Juvenile Sex Offender Assessment

Who can have a Juvenile Sex Offender Assessment?

Adolescents from age 13 to 17 who commit illegal sexual behavior as defined by the sex crime statutes of the jurisdiction in which the offense occurred.

Sexually abusive behaviors and sex offense characteristics:

Sexually abusive behaviors range from non contact offenses to penetrative acts. Offense characteristics include factors such as the age and sex of the victim, the relationship between victim and offender, and the degree of coercion and violence used.

Facts about Juvenile Sex Offenders:

Most adolescent sex offenders pose a manageable level of risk to the community. They can be safely maintained in the community under supervision by probation officers and be treated in outpatient treatment programs.3 However, a minority pose a danger to the community and require residential or custodial placement to ensure community safety.

What Can a Juvenile Sex Offender Assessment Determine?

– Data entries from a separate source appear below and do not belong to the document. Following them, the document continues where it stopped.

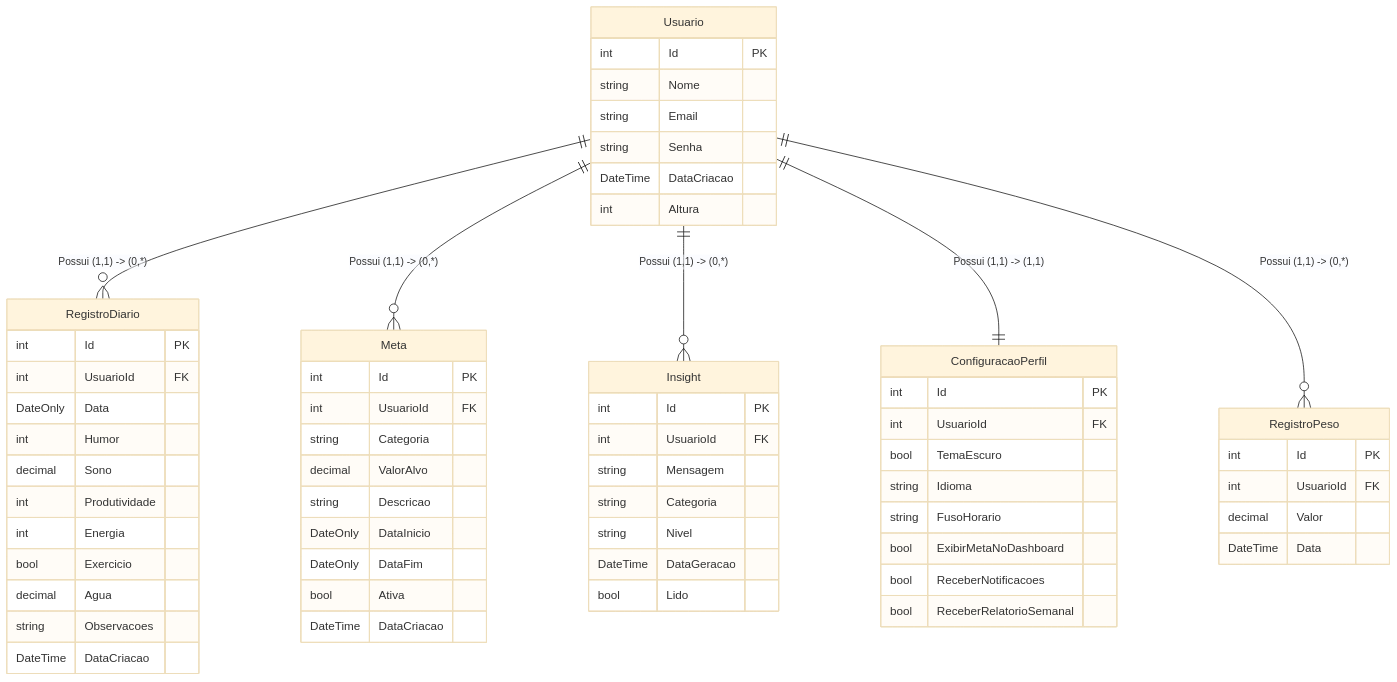
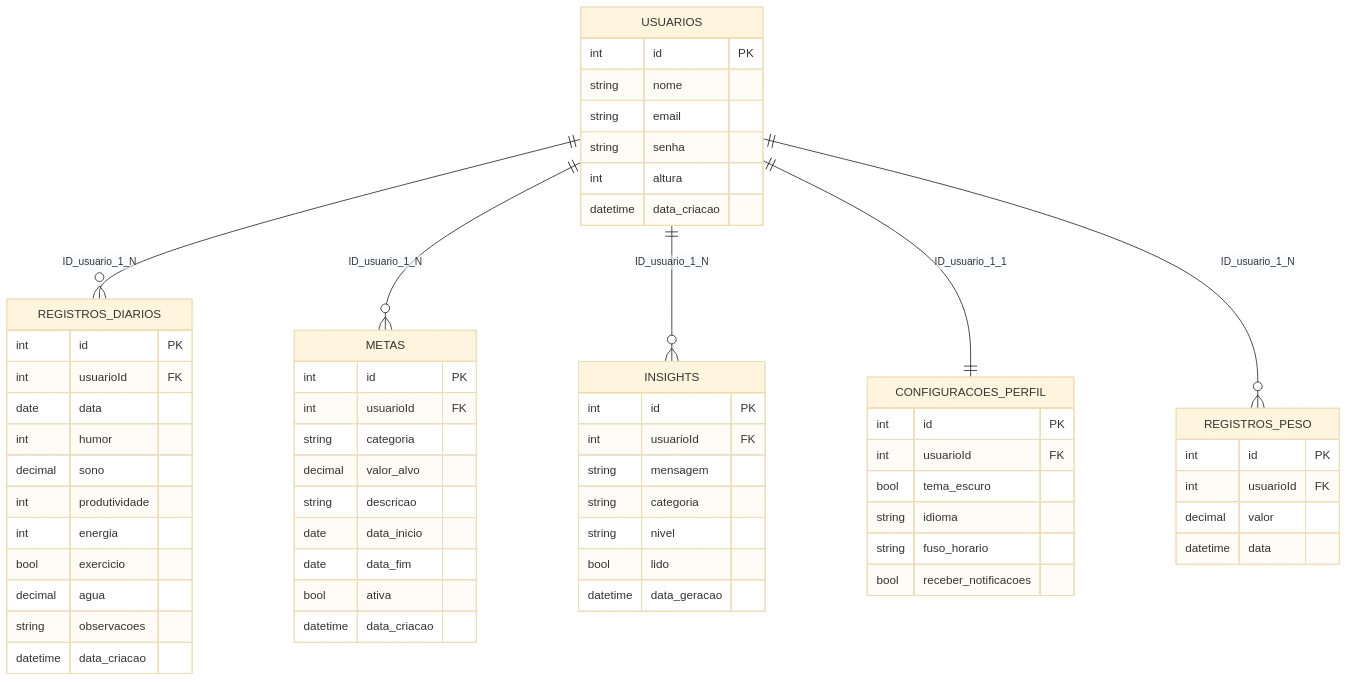
One commit to cidade-felipe/DesenvWebApi changed the diagram in documentation.md. Above: the diagram before and after it, drawn with Mermaid (base theme).

Commit message:
docs: update ER diagram to use snake_case naming conventions and simplify table schemas

````diff
--- a/documentation.md
+++ b/documentation.md
@@ -68,71 +68,69 @@
 ```mermaid
 erDiagram
-    Usuario ||--o{ RegistroDiario : "Possui (1,1) -> (0,*)"
-    Usuario ||--o{ Meta : "Possui (1,1) -> (0,*)"
-    Usuario ||--o{ Insight : "Possui (1,1) -> (0,*)"
-    Usuario ||--|| ConfiguracaoPerfil : "Possui (1,1) -> (1,1)"
-    Usuario ||--o{ RegistroPeso : "Possui (1,1) -> (0,*)"
+    USUARIOS ||--o{ REGISTROS_DIARIOS : "ID_usuario_1_N"
+    USUARIOS ||--o{ METAS : "ID_usuario_1_N"
+    USUARIOS ||--o{ INSIGHTS : "ID_usuario_1_N"
+    USUARIOS ||--|| CONFIGURACOES_PERFIL : "ID_usuario_1_1"
+    USUARIOS ||--o{ REGISTROS_PESO : "ID_usuario_1_N"
 
-    Usuario {
-        int Id PK
-        string Nome
-        string Email
-        string Senha
-        DateTime DataCriacao
-        int Altura
+    USUARIOS {
+        int id PK
+        string nome
+        string email
+        string senha
+        int altura
+        datetime data_criacao
     }
 
-    RegistroDiario {
-        int Id PK
-        int UsuarioId FK
-        DateOnly Data
-        int Humor
-        decimal Sono
-        int Produtividade
-        int Energia
-        bool Exercicio
-        decimal Agua
-        string Observacoes
-        DateTime DataCriacao
+    REGISTROS_DIARIOS {
+        int id PK
+        int usuarioId FK
+        date data
+        int humor
+        decimal sono
+        int produtividade
+        int energia
+        bool exercicio
+        decimal agua
+        string observacoes
+        datetime data_criacao
     }
 
-    Meta {
-        int Id PK
-        int UsuarioId FK
-        string Categoria
-        decimal ValorAlvo
-        string Descricao
-        DateOnly DataInicio
-        DateOnly DataFim
-        bool Ativa
-        DateTime DataCriacao
+    METAS {
+        int id PK
+        int usuarioId FK
+        string categoria
+        decimal valor_alvo
+        string descricao
+        date data_inicio
+        date data_fim
+        bool ativa
+        datetime data_criacao
     }
 
-    Insight {
-        int Id PK
-        int UsuarioId FK
-        string Mensagem
-        string Categoria
-        string Nivel
-        DateTime DataGeracao
-        bool Lido
+    REGISTROS_PESO {
+        int id PK
+        int usuarioId FK
+        decimal valor
+        datetime data
     }
 
-    ConfiguracaoPerfil {
-        int Id PK
-        int UsuarioId FK
-        bool TemaEscuro
-        string Idioma
-        string FusoHorario
-        bool ExibirMetaNoDashboard
-        bool ReceberNotificacoes
-        bool ReceberRelatorioSemanal
+    INSIGHTS {
+        int id PK
+        int usuarioId FK
+        string mensagem
+        string categoria
+        string nivel
+        bool lido
+        datetime data_geracao
     }
 
-    RegistroPeso {
-        int Id PK
-        int UsuarioId FK
-        decimal Valor
-        DateTime Data
+    CONFIGURACOES_PERFIL {
+        int id PK
+        int usuarioId FK
+        bool tema_escuro
+        string idioma
+        string fuso_horario
+        bool receber_notificacoes
     }
 ```
````
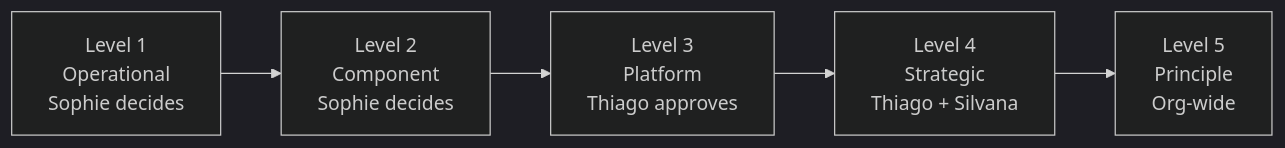
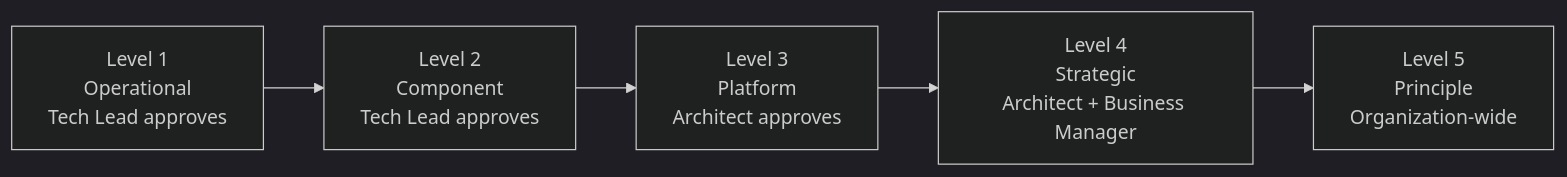
Before and after one commit to sophie-pyxis/adr_hub: the tenth of 15 diagrams in README.md, drawn with Mermaid (dark theme). The commit also changed other lines of this file, not shown here.

First line of the commit message:
Fix README.md Mermaid syntax and generic approver roles

````diff
--- a/README.md
+++ b/README.md
@@ -287,10 +287,10 @@
 ```mermaid
 flowchart LR
-    L1["Level 1<br/>Operational<br/>Sophie decides"]
-    L2["Level 2<br/>Component<br/>Sophie decides"]
-    L3["Level 3<br/>Platform<br/>Thiago approves"]
-    L4["Level 4<br/>Strategic<br/>Thiago + Silvana"]
-    L5["Level 5<br/>Principle<br/>Org-wide"]
+    L1["Level 1<br/>Operational<br/>Tech Lead approves"]
+    L2["Level 2<br/>Component<br/>Tech Lead approves"]
+    L3["Level 3<br/>Platform<br/>Architect approves"]
+    L4["Level 4<br/>Strategic<br/>Architect + Business Manager"]
+    L5["Level 5<br/>Principle<br/>Organization-wide"]
     
     L1 --> L2 --> L3 --> L4 --> L5
 ```
````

The following factors are important to consider in evaluating risk:

  • A history of multiple sexual offenses, especially if any occurs after adequate treatment.
  • A history of repeated non-sexual juvenile offenses.
  • Clear and persistent sexual interest in children.
  • Failure to comply with an adolescent sexual offender treatment program.
  • Self-evident risk signs such as out-of-control behavior, statements of intent to re-offend, etc..
  • Family resistance regarding supervision and compliance, (e.g., the youth needs to be supervised by appropriate adults in the home and community and the adults need to make certain the youth complies with probation and treatment requirements).
  • It can be used to identify higher risk youth in order to make the most effective placement decisions.
  • Low risk does not imply the absence of risk, and low-risk offenders still need supervision and treatment.
  • Decisions about whether an adolescent sex offender should remain in the same home with the victim of his or her offense should be made carefully on a case-by-case basis. The decision may involve input from a variety of professionals within and outside of the juvenile justice system (e.g., child protection workers, therapists, etc.).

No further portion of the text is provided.